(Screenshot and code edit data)
···
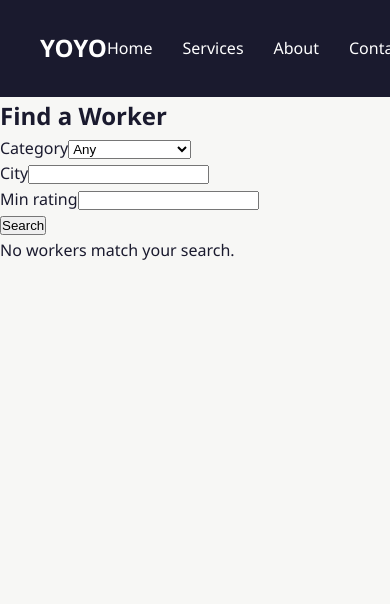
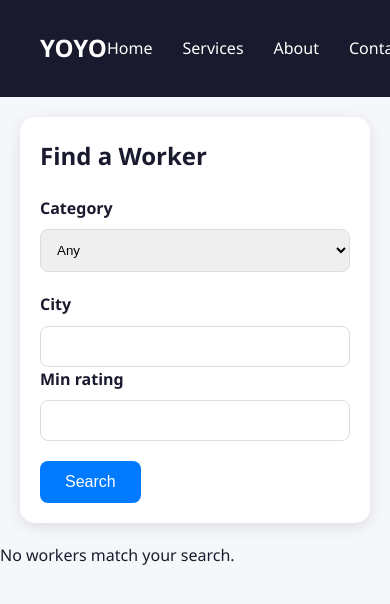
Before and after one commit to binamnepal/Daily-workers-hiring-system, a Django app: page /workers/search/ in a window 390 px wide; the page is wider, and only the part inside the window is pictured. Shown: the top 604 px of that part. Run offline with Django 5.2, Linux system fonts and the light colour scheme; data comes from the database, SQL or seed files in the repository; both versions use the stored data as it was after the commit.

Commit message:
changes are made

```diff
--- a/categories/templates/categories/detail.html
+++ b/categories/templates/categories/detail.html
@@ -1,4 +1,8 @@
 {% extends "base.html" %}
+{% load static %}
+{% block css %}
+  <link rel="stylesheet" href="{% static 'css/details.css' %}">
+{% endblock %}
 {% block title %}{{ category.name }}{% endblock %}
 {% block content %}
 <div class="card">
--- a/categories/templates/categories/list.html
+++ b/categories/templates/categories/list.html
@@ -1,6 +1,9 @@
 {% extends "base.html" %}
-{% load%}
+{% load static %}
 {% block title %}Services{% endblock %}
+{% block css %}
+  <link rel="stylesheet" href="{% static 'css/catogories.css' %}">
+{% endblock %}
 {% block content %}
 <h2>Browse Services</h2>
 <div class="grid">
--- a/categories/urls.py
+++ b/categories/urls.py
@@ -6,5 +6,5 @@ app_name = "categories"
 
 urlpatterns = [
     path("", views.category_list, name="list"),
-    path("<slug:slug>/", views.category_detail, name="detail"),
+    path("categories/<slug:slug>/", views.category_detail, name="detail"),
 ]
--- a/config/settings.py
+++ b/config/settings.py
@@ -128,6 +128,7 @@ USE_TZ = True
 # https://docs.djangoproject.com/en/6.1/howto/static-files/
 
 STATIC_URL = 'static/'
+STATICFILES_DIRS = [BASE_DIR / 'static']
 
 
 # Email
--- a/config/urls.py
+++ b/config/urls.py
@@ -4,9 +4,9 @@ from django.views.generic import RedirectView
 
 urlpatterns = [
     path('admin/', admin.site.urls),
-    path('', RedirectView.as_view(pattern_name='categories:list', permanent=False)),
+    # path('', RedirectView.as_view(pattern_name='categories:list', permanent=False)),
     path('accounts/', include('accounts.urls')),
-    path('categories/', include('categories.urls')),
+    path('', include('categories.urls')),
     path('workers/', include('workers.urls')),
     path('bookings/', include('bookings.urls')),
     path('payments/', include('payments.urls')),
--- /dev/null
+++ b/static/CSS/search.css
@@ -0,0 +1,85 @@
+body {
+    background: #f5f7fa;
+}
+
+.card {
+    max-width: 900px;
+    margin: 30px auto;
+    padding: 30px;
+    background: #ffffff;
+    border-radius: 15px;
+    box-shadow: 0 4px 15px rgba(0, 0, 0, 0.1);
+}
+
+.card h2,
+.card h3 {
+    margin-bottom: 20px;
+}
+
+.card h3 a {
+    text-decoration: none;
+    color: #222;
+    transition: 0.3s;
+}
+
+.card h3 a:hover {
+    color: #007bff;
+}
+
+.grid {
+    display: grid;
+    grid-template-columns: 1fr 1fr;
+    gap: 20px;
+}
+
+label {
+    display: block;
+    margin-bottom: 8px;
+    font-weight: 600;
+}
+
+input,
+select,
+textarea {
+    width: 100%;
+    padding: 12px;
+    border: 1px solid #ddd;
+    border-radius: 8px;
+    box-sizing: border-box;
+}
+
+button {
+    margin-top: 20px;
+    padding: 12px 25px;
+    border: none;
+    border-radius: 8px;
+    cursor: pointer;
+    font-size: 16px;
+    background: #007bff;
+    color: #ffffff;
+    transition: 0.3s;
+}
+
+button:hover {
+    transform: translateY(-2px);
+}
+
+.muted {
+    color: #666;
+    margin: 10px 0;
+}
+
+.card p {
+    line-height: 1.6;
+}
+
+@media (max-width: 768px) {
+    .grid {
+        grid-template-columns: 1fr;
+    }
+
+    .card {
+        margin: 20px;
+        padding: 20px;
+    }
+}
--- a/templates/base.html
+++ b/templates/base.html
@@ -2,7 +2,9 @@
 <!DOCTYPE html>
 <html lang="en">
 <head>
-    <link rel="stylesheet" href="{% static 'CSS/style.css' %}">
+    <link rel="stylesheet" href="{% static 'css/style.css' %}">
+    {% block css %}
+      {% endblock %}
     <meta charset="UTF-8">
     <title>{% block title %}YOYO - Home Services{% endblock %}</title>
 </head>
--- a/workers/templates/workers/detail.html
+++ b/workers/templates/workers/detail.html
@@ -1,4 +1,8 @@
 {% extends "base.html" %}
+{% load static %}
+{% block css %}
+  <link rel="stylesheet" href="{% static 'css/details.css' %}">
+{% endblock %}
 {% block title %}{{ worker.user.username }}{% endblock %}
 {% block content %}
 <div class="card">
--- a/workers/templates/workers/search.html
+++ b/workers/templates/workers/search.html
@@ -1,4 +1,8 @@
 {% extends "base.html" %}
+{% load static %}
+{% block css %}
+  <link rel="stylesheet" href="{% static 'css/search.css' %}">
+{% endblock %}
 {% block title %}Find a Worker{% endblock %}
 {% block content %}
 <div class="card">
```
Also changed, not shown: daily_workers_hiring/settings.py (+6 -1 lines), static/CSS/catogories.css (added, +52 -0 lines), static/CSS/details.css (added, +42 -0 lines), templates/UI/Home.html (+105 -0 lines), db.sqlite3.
···
WORK REQUIRED:
Would you copy out the data exactly, leaving every picture out?

SOLUTION TO THIS EXERCISE:
Before and after one commit to binamnepal/Daily-workers-hiring-system, a Django app: page /workers/search/ in a window 390 px wide; the page is wider, and only the part inside the window is pictured. Shown: the top 604 px of that part. Run offline with Django 5.2, Linux system fonts and the light colour scheme; data comes from the database, SQL or seed files in the repository; both versions use the stored data as it was after the commit.

Commit message:
changes are made

```diff
--- a/categories/templates/categories/detail.html
+++ b/categories/templates/categories/detail.html
@@ -1,4 +1,8 @@
 {% extends "base.html" %}
+{% load static %}
+{% block css %}
+  <link rel="stylesheet" href="{% static 'css/details.css' %}">
+{% endblock %}
 {% block title %}{{ category.name }}{% endblock %}
 {% block content %}
 <div class="card">
--- a/categories/templates/categories/list.html
+++ b/categories/templates/categories/list.html
@@ -1,6 +1,9 @@
 {% extends "base.html" %}
-{% load%}
+{% load static %}
 {% block title %}Services{% endblock %}
+{% block css %}
+  <link rel="stylesheet" href="{% static 'css/catogories.css' %}">
+{% endblock %}
 {% block content %}
 <h2>Browse Services</h2>
 <div class="grid">
--- a/categories/urls.py
+++ b/categories/urls.py
@@ -6,5 +6,5 @@ app_name = "categories"
 
 urlpatterns = [
     path("", views.category_list, name="list"),
-    path("<slug:slug>/", views.category_detail, name="detail"),
+    path("categories/<slug:slug>/", views.category_detail, name="detail"),
 ]
--- a/config/settings.py
+++ b/config/settings.py
@@ -128,6 +128,7 @@ USE_TZ = True
 # https://docs.djangoproject.com/en/6.1/howto/static-files/
 
 STATIC_URL = 'static/'
+STATICFILES_DIRS = [BASE_DIR / 'static']
 
 
 # Email
--- a/config/urls.py
+++ b/config/urls.py
@@ -4,9 +4,9 @@ from django.views.generic import RedirectView
 
 urlpatterns = [
     path('admin/', admin.site.urls),
-    path('', RedirectView.as_view(pattern_name='categories:list', permanent=False)),
+    # path('', RedirectView.as_view(pattern_name='categories:list', permanent=False)),
     path('accounts/', include('accounts.urls')),
-    path('categories/', include('categories.urls')),
+    path('', include('categories.urls')),
     path('workers/', include('workers.urls')),
     path('bookings/', include('bookings.urls')),
     path('payments/', include('payments.urls')),
--- /dev/null
+++ b/static/CSS/search.css
@@ -0,0 +1,85 @@
+body {
+    background: #f5f7fa;
+}
+
+.card {
+    max-width: 900px;
+    margin: 30px auto;
+    padding: 30px;
+    background: #ffffff;
+    border-radius: 15px;
+    box-shadow: 0 4px 15px rgba(0, 0, 0, 0.1);
+}
+
+.card h2,
+.card h3 {
+    margin-bottom: 20px;
+}
+
+.card h3 a {
+    text-decoration: none;
+    color: #222;
+    transition: 0.3s;
+}
+
+.card h3 a:hover {
+    color: #007bff;
+}
+
+.grid {
+    display: grid;
+    grid-template-columns: 1fr 1fr;
+    gap: 20px;
+}
+
+label {
+    display: block;
+    margin-bottom: 8px;
+    font-weight: 600;
+}
+
+input,
+select,
+textarea {
+    width: 100%;
+    padding: 12px;
+    border: 1px solid #ddd;
+    border-radius: 8px;
+    box-sizing: border-box;
+}
+
+button {
+    margin-top: 20px;
+    padding: 12px 25px;
+    border: none;
+    border-radius: 8px;
+    cursor: pointer;
+    font-size: 16px;
+    background: #007bff;
+    color: #ffffff;
+    transition: 0.3s;
+}
+
+button:hover {
+    transform: translateY(-2px);
+}
+
+.muted {
+    color: #666;
+    margin: 10px 0;
+}
+
+.card p {
+    line-height: 1.6;
+}
+
+@media (max-width: 768px) {
+    .grid {
+        grid-template-columns: 1fr;
+    }
+
+    .card {
+        margin: 20px;
+        padding: 20px;
+    }
+}
--- a/templates/base.html
+++ b/templates/base.html
@@ -2,7 +2,9 @@
 <!DOCTYPE html>
 <html lang="en">
 <head>
-    <link rel="stylesheet" href="{% static 'CSS/style.css' %}">
+    <link rel="stylesheet" href="{% static 'css/style.css' %}">
+    {% block css %}
+      {% endblock %}
     <meta charset="UTF-8">
     <title>{% block title %}YOYO - Home Services{% endblock %}</title>
 </head>
--- a/workers/templates/workers/detail.html
+++ b/workers/templates/workers/detail.html
@@ -1,4 +1,8 @@
 {% extends "base.html" %}
+{% load static %}
+{% block css %}
+  <link rel="stylesheet" href="{% static 'css/details.css' %}">
+{% endblock %}
 {% block title %}{{ worker.user.username }}{% endblock %}
 {% block content %}
 <div class="card">
--- a/workers/templates/workers/search.html
+++ b/workers/templates/workers/search.html
@@ -1,4 +1,8 @@
 {% extends "base.html" %}
+{% load static %}
+{% block css %}
+  <link rel="stylesheet" href="{% static 'css/search.css' %}">
+{% endblock %}
 {% block title %}Find a Worker{% endblock %}
 {% block content %}
 <div class="card">
```
Also changed, not shown: daily_workers_hiring/settings.py (+6 -1 lines), static/CSS/catogories.css (added, +52 -0 lines), static/CSS/details.css (added, +42 -0 lines), templates/UI/Home.html (+105 -0 lines), db.sqlite3.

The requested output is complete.